Material to process:
%%

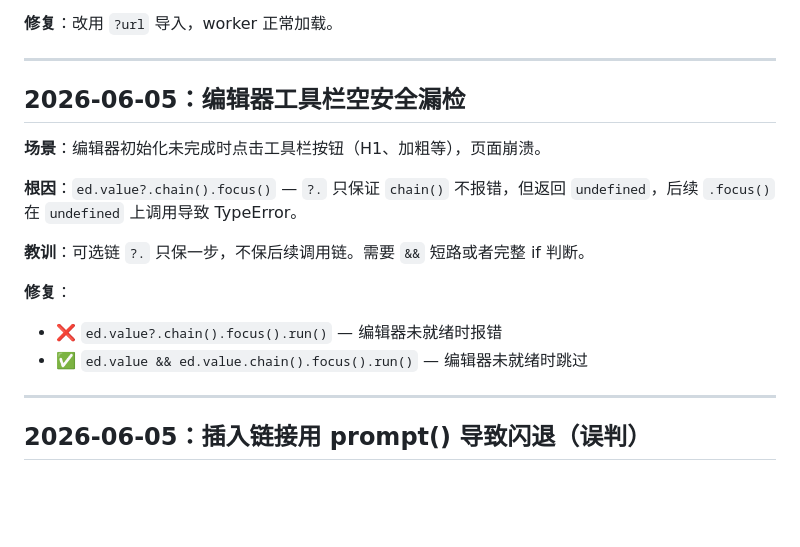
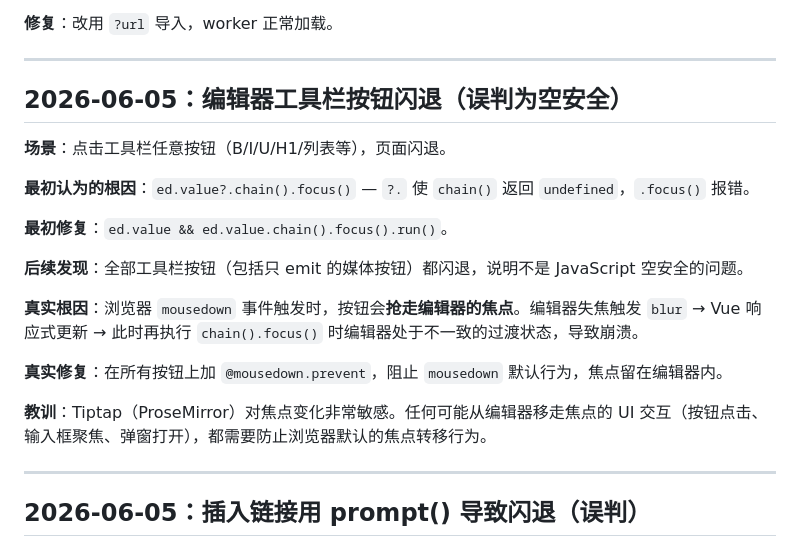
Before and after one commit to LinXi-ovo/notifications, a Markdown page: doc/oversight.md, the part around the change. Rendered like a GitHub page; blank space fills up the shorter version.

Commit message:
docs: 更正工具栏闪退根因为 mousedown 抢焦点，非空安全

```diff
--- a/doc/oversight.md
+++ b/doc/oversight.md
@@ -39,17 +39,21 @@
 
 ---
 
-## 2026-06-05：编辑器工具栏空安全漏检
+## 2026-06-05：编辑器工具栏按钮闪退（误判为空安全）
 
-**场景**：编辑器初始化未完成时点击工具栏按钮（H1、加粗等），页面崩溃。
+**场景**：点击工具栏任意按钮（B/I/U/H1/列表等），页面闪退。
 
-**根因**：`ed.value?.chain().focus()` — `?.` 只保证 `chain()` 不报错，但返回 `undefined`，后续 `.focus()` 在 `undefined` 上调用导致 TypeError。
+**最初认为的根因**：`ed.value?.chain().focus()` — `?.` 使 `chain()` 返回 `undefined`，`.focus()` 报错。
 
-**教训**：可选链 `?.` 只保一步，不保后续调用链。需要 `&&` 短路或者完整 if 判断。
+**最初修复**：`ed.value && ed.value.chain().focus().run()`。
 
-**修复**：
-- ❌ `ed.value?.chain().focus().run()` — 编辑器未就绪时报错
-- ✅ `ed.value && ed.value.chain().focus().run()` — 编辑器未就绪时跳过
+**后续发现**：全部工具栏按钮（包括只 emit 的媒体按钮）都闪退，说明不是 JavaScript 空安全的问题。
+
+**真实根因**：浏览器 `mousedown` 事件触发时，按钮会**抢走编辑器的焦点**。编辑器失焦触发 `blur` → Vue 响应式更新 → 此时再执行 `chain().focus()` 时编辑器处于不一致的过渡状态，导致崩溃。
+
+**真实修复**：在所有按钮上加 `@mousedown.prevent`，阻止 `mousedown` 默认行为，焦点留在编辑器内。
+
+**教训**：Tiptap（ProseMirror）对焦点变化非常敏感。任何可能从编辑器移走焦点的 UI 交互（按钮点击、输入框聚焦、弹窗打开），都需要防止浏览器默认的焦点转移行为。
 
 ---
 
```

%%

Prompt:
Through to the final line, copy the material above exactly and skip the images.

Solution below:
Before and after one commit to LinXi-ovo/notifications, a Markdown page: doc/oversight.md, the part around the change. Rendered like a GitHub page; blank space fills up the shorter version.

Commit message:
docs: 更正工具栏闪退根因为 mousedown 抢焦点，非空安全

```diff
--- a/doc/oversight.md
+++ b/doc/oversight.md
@@ -39,17 +39,21 @@
 
 ---
 
-## 2026-06-05：编辑器工具栏空安全漏检
+## 2026-06-05：编辑器工具栏按钮闪退（误判为空安全）
 
-**场景**：编辑器初始化未完成时点击工具栏按钮（H1、加粗等），页面崩溃。
+**场景**：点击工具栏任意按钮（B/I/U/H1/列表等），页面闪退。
 
-**根因**：`ed.value?.chain().focus()` — `?.` 只保证 `chain()` 不报错，但返回 `undefined`，后续 `.focus()` 在 `undefined` 上调用导致 TypeError。
+**最初认为的根因**：`ed.value?.chain().focus()` — `?.` 使 `chain()` 返回 `undefined`，`.focus()` 报错。
 
-**教训**：可选链 `?.` 只保一步，不保后续调用链。需要 `&&` 短路或者完整 if 判断。
+**最初修复**：`ed.value && ed.value.chain().focus().run()`。
 
-**修复**：
-- ❌ `ed.value?.chain().focus().run()` — 编辑器未就绪时报错
-- ✅ `ed.value && ed.value.chain().focus().run()` — 编辑器未就绪时跳过
+**后续发现**：全部工具栏按钮（包括只 emit 的媒体按钮）都闪退，说明不是 JavaScript 空安全的问题。
+
+**真实根因**：浏览器 `mousedown` 事件触发时，按钮会**抢走编辑器的焦点**。编辑器失焦触发 `blur` → Vue 响应式更新 → 此时再执行 `chain().focus()` 时编辑器处于不一致的过渡状态，导致崩溃。
+
+**真实修复**：在所有按钮上加 `@mousedown.prevent`，阻止 `mousedown` 默认行为，焦点留在编辑器内。
+
+**教训**：Tiptap（ProseMirror）对焦点变化非常敏感。任何可能从编辑器移走焦点的 UI 交互（按钮点击、输入框聚焦、弹窗打开），都需要防止浏览器默认的焦点转移行为。
 
 ---
 
```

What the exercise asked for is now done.